In my mind, the most interesting element about this poem would be the imagery employed regarding death. Dickinson's conception of death through her mental pictures is not a pain- ridden or darkly malevolent force. Rather, it is akin to a warm bath, or something that is approachable. The word "kindly" helps to convey this tone in line 2, and the term "civility" in describing death's approach in line 8. The different settings that the speaker and death visit remind one of the joys of life, but also of its transitory nature. The implication is that these are all stages towards the inevitable force of death, something not to be feared, but viewed with a sense of embrace as it does the same to us.
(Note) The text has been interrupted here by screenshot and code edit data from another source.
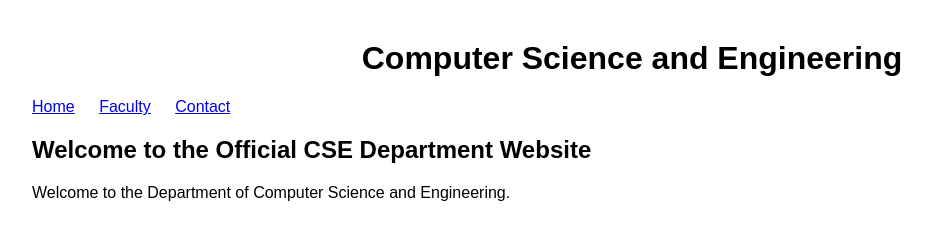
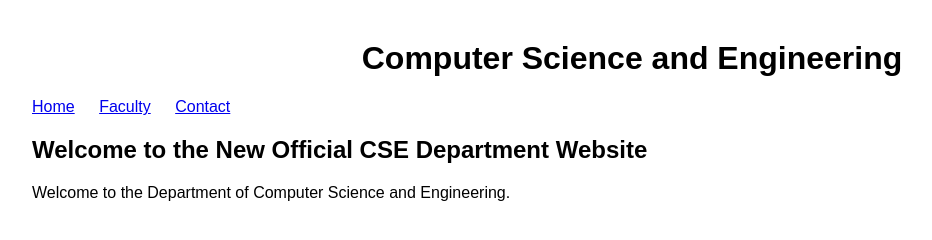
Before and after one commit to Ruchira2007/college-department-website, a plain HTML site: page index.html in a window 1280 px wide. Shown: the whole page, without its empty margins (8-940 px from the left). Drawn offline with Linux system fonts and the light colour scheme.

Commit message:
Update homepage heading on conflict branch

```diff
--- a/index.html
+++ b/index.html
@@ -11,7 +11,7 @@
         <a href="faculty.html">Faculty</a>
         <a href="contact.html">Contact</a>
     </nav>
-    <h2>Welcome to the Official CSE Department Website</h2>
+    <h2>Welcome to the New Official CSE Department Website</h2>
     <p>Welcome to the Department of Computer Science and Engineering.</p>
 </body>
 </html>
```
In the first stanza, she is saying that she was too busy to slow down to die but she died anyway. In the second stanza, she is saying that she had to slow down. She had to stop working and stop having fun. Then she describes the places they passed by and what she saw there. (The reader of the poem realises what she lost when she died.) In the last stanza, she says that it has been centuries since she died. She realizes now that it will be forever, that she will be watching(immortality), but it feels like only one day.
Because I could not stop for Death,
He kindly stopped for me;
The carriage held but just ourselves
We slowly drove, he knew no haste,
And I had put away
My labor, and my leisure too,
For his civility.
We passed the school, where children strove
At recess, in the ring;
We passed the fields of gazing grain,
We passed the setting sun.
Or rather, he passed us;
The dews grew quivering and chill,
For only gossamer my gown,
My tippet only tulle.
We paused before a house that seemed
A swelling of the ground;
The roof was scarcely visible,
The cornice but a mound.
Since then 'tis centuries, and yet each
Feels shorter than the day
I first surmised the horses' heads
Were toward eternity.
We’ve answered 318,911 questions. We can answer yours, too.Ask a question